You think the successor of the chief magistrate will not hold a situation so very uncomfortable; but do you not see the inevitable tendency of things to an open breach between the house of Representatives and the other branches of Government? Do you not clearly perceive the propensity they have to swallow up the Senate and Executive in their own omnipotence, and are you not aware how much the character of the Constitution, and the temper of the body of the People favours that propensity? If you did not see it when you wrote me last, I believe you have reason, to know it before this, and I am very sure you will see enough of it before you are much older.
The news of Europe is not at this time very important. The campaign on the Rhine does not appear to have been opened as yet; but that in Italy has begun by a succession of splendid victories on the part of the French, which may terminate by a Peace with the king of Sardinia. The War has been for some time, not a War of Liberty or of Government, but a War of conquest for France and Britain.
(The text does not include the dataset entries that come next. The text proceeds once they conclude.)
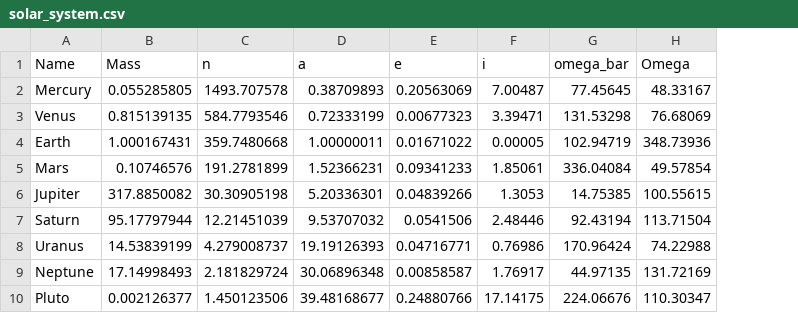
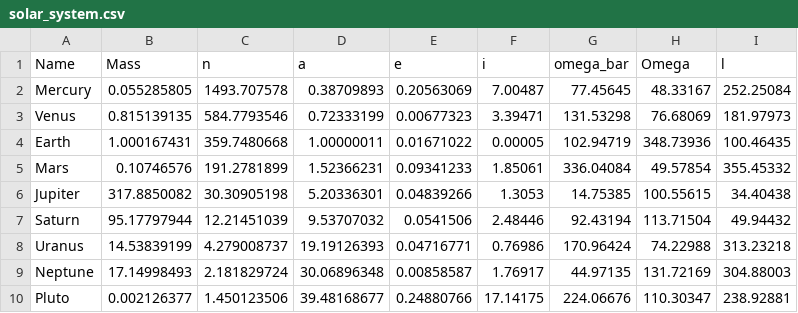
Before and after one commit to sahl95/Mphys_project, a CSV file: solar_system.csv, drawn as a sheet; the diff names each change by its address in the sheet, - before the commit and + after, or states it on an @@ line.

```diff
--- a/solar_system.csv
+++ b/solar_system.csv
+column I (l), rows 2-10: 252.25084 | 181.97973 | 100.46435 | 355.45332 | 34.40438 | 49.94432 | 313.23218 | 304.88003 | 238.92881
```
Also changed, not shown: 1 other file.
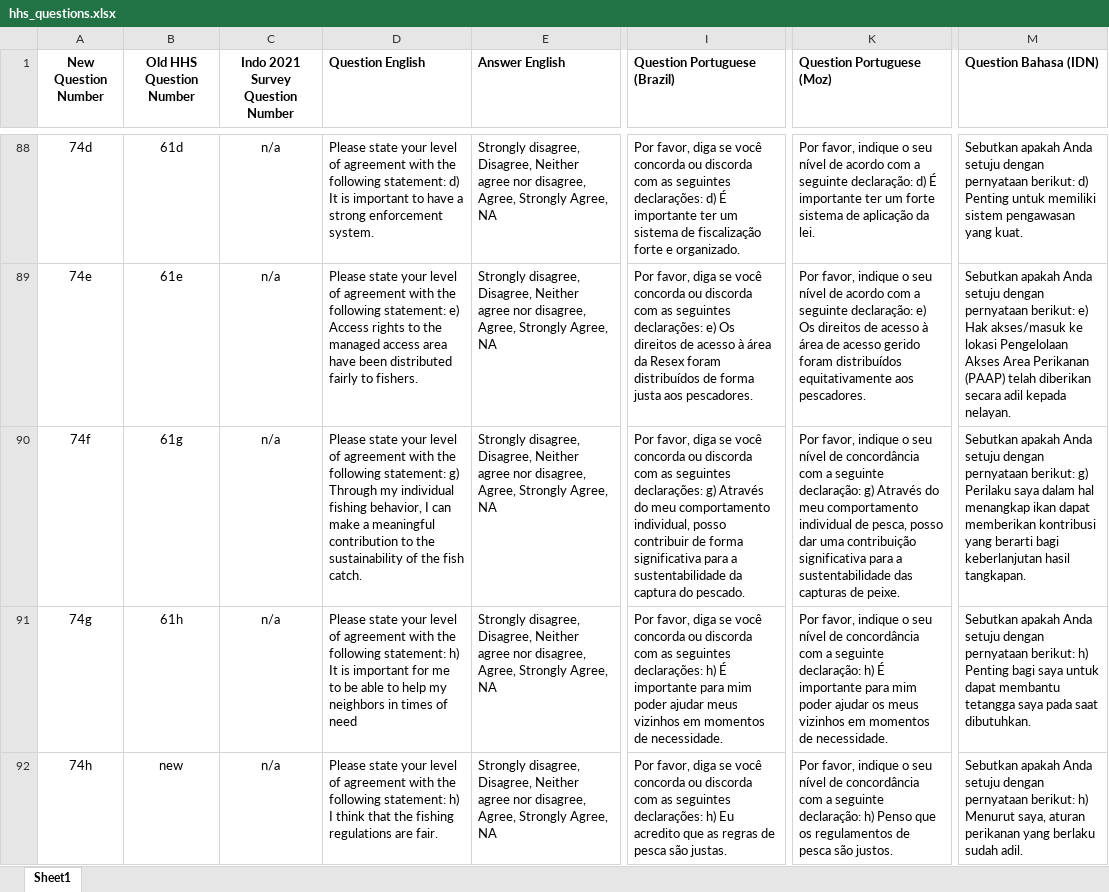
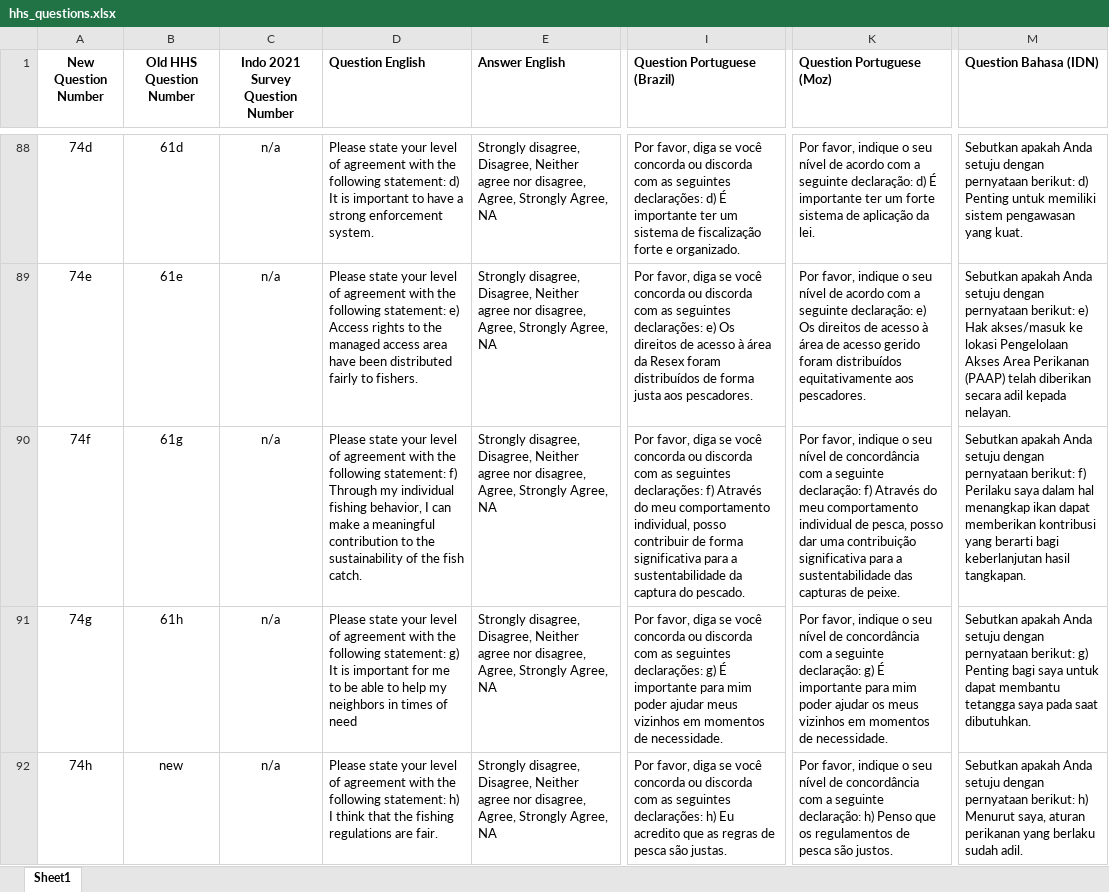
Before and after one commit to Rare-Technology/HHS_Dashboard, an Excel workbook: data-raw/hhs_questions.xlsx, sheet Sheet1, drawn as a sheet; only a part is shown, gaps mark what is left out; values as stored, in another font and other column widths than the file's, no borders; the diff covers the shown part only; the diff names each change by its address in the sheet, - before the commit and + after, or states it on an @@ line.

Commit message:
Add Moz 2023 modified survey data, update some data cleaning for legacy data

```diff
--- a/data-raw/hhs_questions.xlsx (sheet Sheet1)
+++ b/data-raw/hhs_questions.xlsx (sheet Sheet1)
-D90 (Question English): …following statement: g) Through my…
+D90 (Question English): …following statement: f) Through my…
-I90 (Question Portuguese (Brazil)): …seguintes declarações: g) Através do…
+I90 (Question Portuguese (Brazil)): …seguintes declarações: f) Através do…
-K90 (Question Portuguese (Moz)): …seguinte declaração: g) Através do…
+K90 (Question Portuguese (Moz)): …seguinte declaração: f) Através do…
-M90 (Question Bahasa (IDN)): …pernyataan berikut: g) Perilaku saya…
+M90 (Question Bahasa (IDN)): …pernyataan berikut: f) Perilaku saya…
-D91 (Question English): …following statement: h) It is…
+D91 (Question English): …following statement: g) It is…
-I91 (Question Portuguese (Brazil)): …seguintes declarações: h) É importante…
+I91 (Question Portuguese (Brazil)): …seguintes declarações: g) É importante…
-K91 (Question Portuguese (Moz)): …seguinte declaração: h) É importante…
+K91 (Question Portuguese (Moz)): …seguinte declaração: g) É importante…
-M91 (Question Bahasa (IDN)): …pernyataan berikut: h) Penting bagi…
+M91 (Question Bahasa (IDN)): …pernyataan berikut: g) Penting bagi…
```
Also changed, not shown: 1 edited cell elsewhere in this sheet, 10 other files.
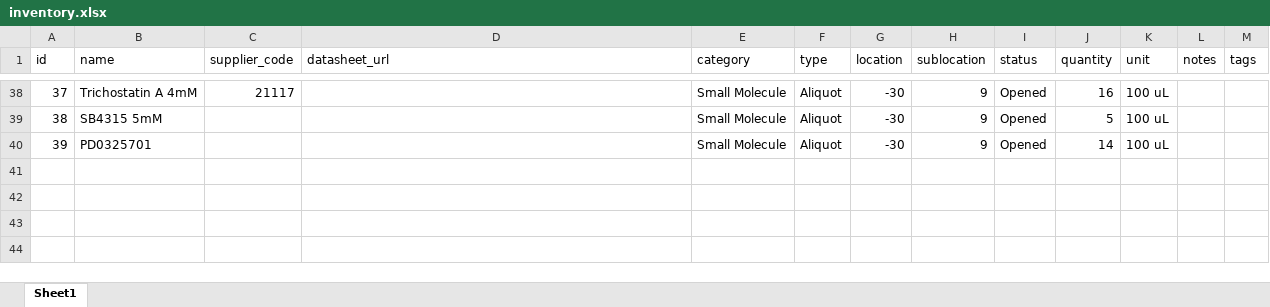
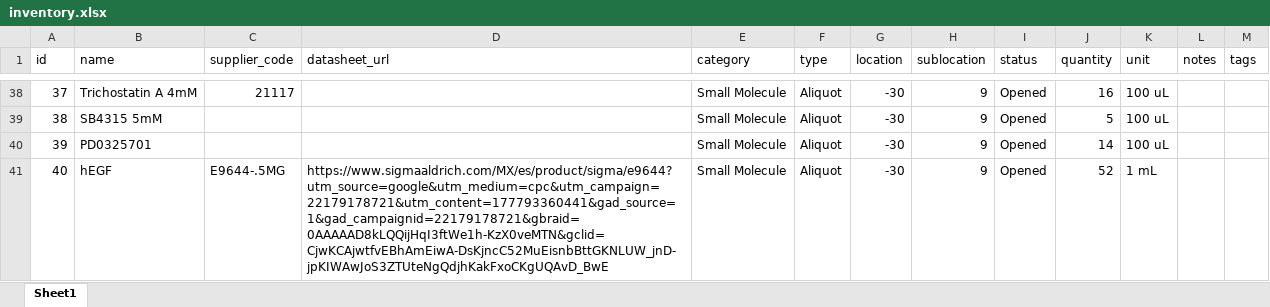
Before and after one commit to zatarainana/lab-inventory, an Excel workbook: inventory.xlsx, sheet Sheet1, drawn as a sheet; only a part is shown, gaps mark what is left out; values as stored, in another font and other column widths than the file's, no borders; the diff names each change by its address in the sheet, - before the commit and + after, or states it on an @@ line.

```diff
--- a/inventory.xlsx (sheet Sheet1)
+++ b/inventory.xlsx (sheet Sheet1)
+row 41: 40 | hEGF | E9644-.5MG | https://www.sigmaaldrich.com/MX/es/product/sigma/e9644?utm_source=google&utm_medium=cpc&utm_campaign=22179178721&utm_content=177793360441&gad_source=1&gad_campaignid=22179178721&gbraid=0AAAAAD8kLQQijHqI3ftWe1h-KzX0veMTN&gclid=CjwKCAjwtfvEBhAmEiwA-DsKjncC52MuEisnbBttGKNLUW_jnD-jpKIWAwJoS3ZTUteNgQdjhKakFxoCKgUQAvD_BwE | Small Molecule | Aliquot | -30 | 9 | Opened | 52 | 1 mL
```
Also changed, not shown: 2 other files.
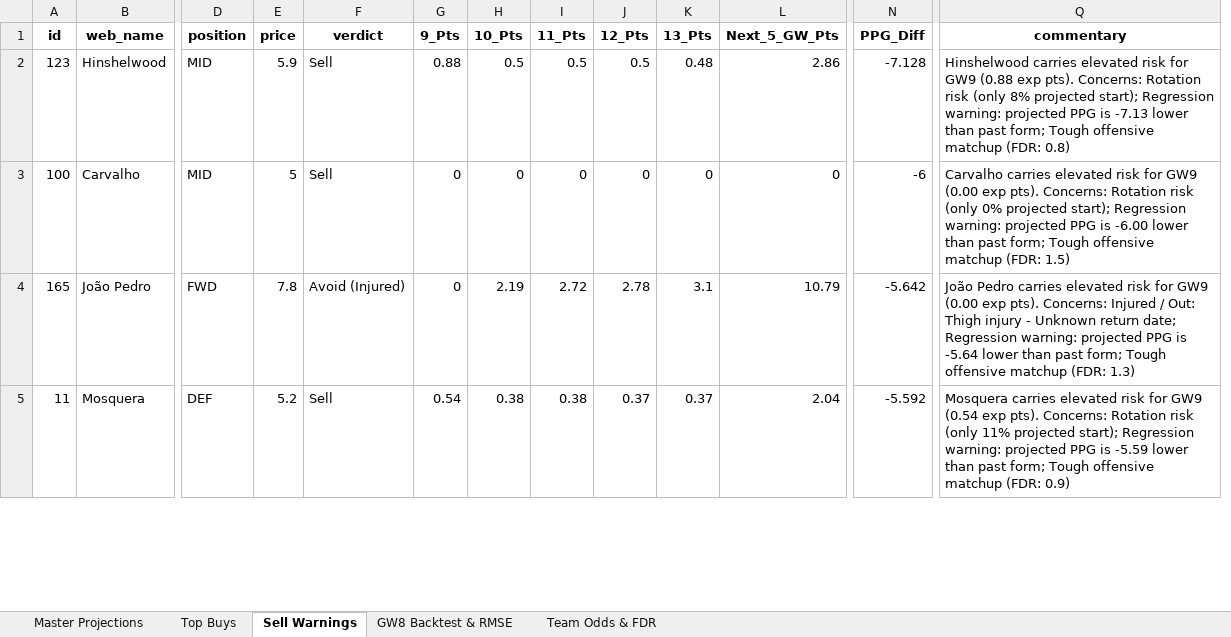
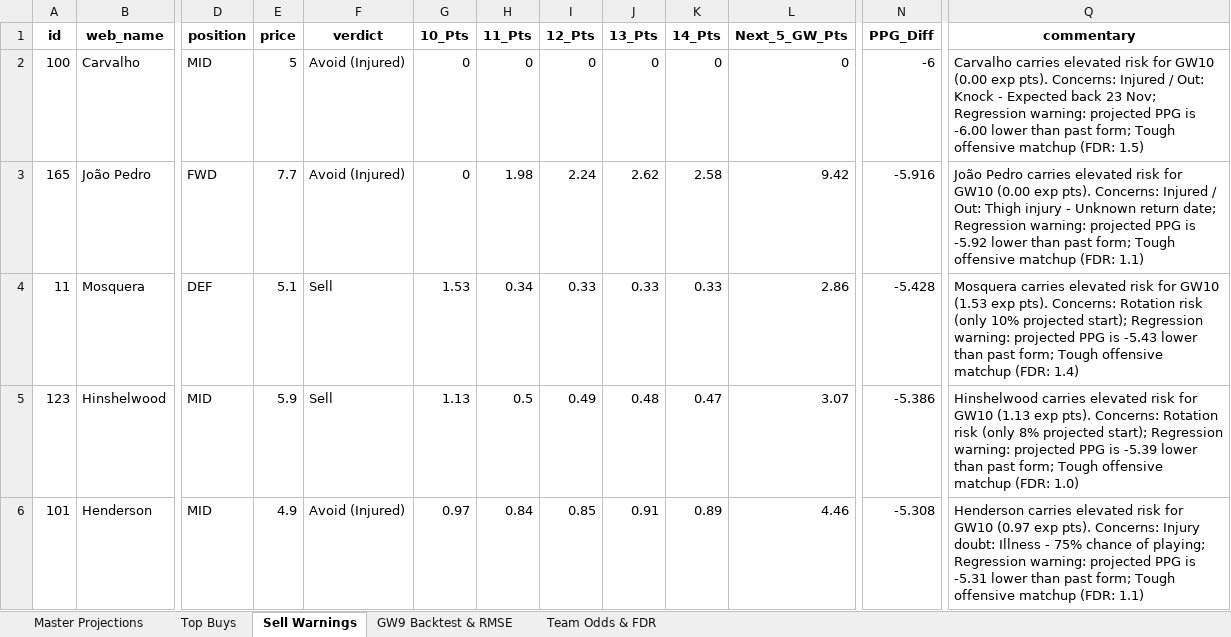
Before and after one commit to haydencordeiro/tempfpl, an Excel workbook: fpl_master_projections.xlsx, sheet Sell Warnings, drawn as a sheet; only a part is shown, gaps mark what is left out; values as stored, in another font and other column widths than the file's, no borders; removed rows and columns are numbered as before the commit, all else as after; rows hold the shown columns only; the diff covers the shown part only; the diff names each change by its address in the sheet, - before the commit and + after, or states it on an @@ line.

```diff
--- a/fpl_master_projections.xlsx (sheet Sell Warnings)
+++ b/fpl_master_projections.xlsx (sheet Sell Warnings)
-sheet tab: GW8 Backtest & RMSE
+sheet tab: GW9 Backtest & RMSE
-column G (9_Pts), rows 3-5: 0 | 0 | 0.54
+column K (14_Pts), rows 2-4: 0 | 2.58 | 0.33
-row 2: 123 | Hinshelwood | MID | 5.9 | Sell | 0.88 | 0.5 | 0.5 | 0.5 | 0.48 | 2.86 | -7.128 | Hinshelwood carries elevated risk for GW9 (0.88 exp pts). Concerns: Rotation risk (only 8% projected start); Regression warning: projected PPG is -7.13 lower than past form; Tough offensive matchup (FDR: 0.8)
-F2 (verdict): Sell
+F2 (verdict): Avoid (Injured)
-Q2 (commentary): …risk for GW9 (0.00 exp pts). Concerns: Rotation risk (only 0% projected start); Regression warning:…
+Q2 (commentary): …risk for GW10 (0.00 exp pts). Concerns: Injured / Out: Knock - Expected back 23 Nov; Regression warning:…
-E3 (price): 7.8
+E3 (price): 7.7
-G3 (10_Pts): 2.19
+G3 (10_Pts): 0
-H3 (11_Pts): 2.72
+H3 (11_Pts): 1.98
-I3 (12_Pts): 2.78
+I3 (12_Pts): 2.24
-J3 (13_Pts): 3.1
+J3 (13_Pts): 2.62
-L3 (Next_5_GW_Pts): 10.79
+L3 (Next_5_GW_Pts): 9.42
-N3 (PPG_Diff): -5.642
+N3 (PPG_Diff): -5.916
-Q3 (commentary): …risk for GW9 (0.00 exp pts). Concerns: Injured / Out: Thigh injury - Unknown return date; Regression warning: projected PPG is -5.64 lower than past form; Tough offensive matchup (FDR: 1.3)
+Q3 (commentary): …risk for GW10 (0.00 exp pts). Concerns: Injured / Out: Thigh injury - Unknown return date; Regression warning: projected PPG is -5.92 lower than past form; Tough offensive matchup (FDR: 1.1)
-E4 (price): 5.2
+E4 (price): 5.1
-G4 (10_Pts): 0.38
+G4 (10_Pts): 1.53
-H4 (11_Pts): 0.38
+H4 (11_Pts): 0.34
-I4 (12_Pts): 0.37
+I4 (12_Pts): 0.33
-J4 (13_Pts): 0.37
+J4 (13_Pts): 0.33
-L4 (Next_5_GW_Pts): 2.04
+L4 (Next_5_GW_Pts): 2.86
-N4 (PPG_Diff): -5.592
+N4 (PPG_Diff): -5.428
-Q4 (commentary): …risk for GW9 (0.54 exp pts). Concerns: Rotation risk (only 11% projected start); Regression warning: projected PPG is -5.59 lower than past form; Tough offensive matchup (FDR: 0.9)
+Q4 (commentary): …risk for GW10 (1.53 exp pts). Concerns: Rotation risk (only 10% projected start); Regression warning: projected PPG is -5.43 lower than past form; Tough offensive matchup (FDR: 1.4)
+row 5: 123 | Hinshelwood | MID | 5.9 | Sell | 1.13 | 0.5 | 0.49 | 0.48 | 0.47 | 3.07 | -5.386 | Hinshelwood carries elevated risk for GW10 (1.13 exp pts). Concerns: Rotation risk (only 8% projected start); Regression warning: projected PPG is -5.39 lower than past form; Tough offensive matchup (FDR: 1.0)
+row 6: 101 | Henderson | MID | 4.9 | Avoid (Injured) | 0.97 | 0.84 | 0.85 | 0.91 | 0.89 | 4.46 | -5.308 | Henderson carries elevated risk for GW10 (0.97 exp pts). Concerns: Injury doubt: Illness - 75% chance of playing; Regression warning: projected PPG is -5.31 lower than past form; Tough offensive matchup (FDR: 1.1)
```
Also changed, not shown: 15 added rows, 16 removed rows and 71 edited cells elsewhere in this sheet, sheet Master Projections, sheet GW9 Backtest & RMSE, sheet Top Buys, sheet Team Odds & FDR, 2 other files.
In that according to all appearances it will end. France will add more or less to its territory, and Britain to its colonies. France will become more preponderant than ever by land, and Britain by sea. The Nations as usual will have shed their blood and spent their treasures profusely, to extend the boundaries of one country and the commerce of another, and their posterity while they curse the follies and madness of these days, will bleed with equal prodigality for some other madness or folly of their own.
The extraordinary scarcity of provisions which was said to threaten all Europe with a famine, has every where suddenly disappeared, and all the articles of necessity are plentiful and cheap. The American speculations in flour and rice which have been carried to such immense extent in the course of the last Winter will occasion a violent concussion somewhere; for at this time the french will not pay and the English will not buy. I am afraid many of our merchants will suffer severely.1
As to my private affairs I have not yet an answer from you, to my letter written at Helvoetsluys.2 I hope you did not draw while the Exchange was so very low as it has been in the winter.— I hope to write you before long from Holland, and in the mean time, with my best regards to your lady, remain your affectionate brother
John Q. Adams.3
FC-Pr (Adams Papers); internal address: “Charles Adams Esqr”; APM Reel 131. Some loss of text due to a torn manuscript.
1. Scarcity of grain in Europe between 1794 and 1796 led to a rapid rise in prices and increased demand for American exports. Believing that significant profits could be made by shipping grains to Europe, New England ship owners increasingly committed their vessels to this trade. But a collapse in the market for American grains in the spring of 1796, stemming from British government measures to prevent future grain shortages and the arrival of supplies from the East Indies, undermined the American trade (Walter M. Stern, “The Bread Crisis in Britain, 1795–96,” Economica, 31:168–169 [May 1964]; James B. Hedges, The Browns of Providence Plantations: The Nineteenth Century, Providence, R.I., 1968, p. 53–56).
3. Two days later, JQA also wrote to JA. He reported that with Parliament preparing to adjourn and Napoleon’s army advancing through Italy, he was still waiting for the “opportunity of a neutral conveyance” to make his return to The Hague (Adams Papers).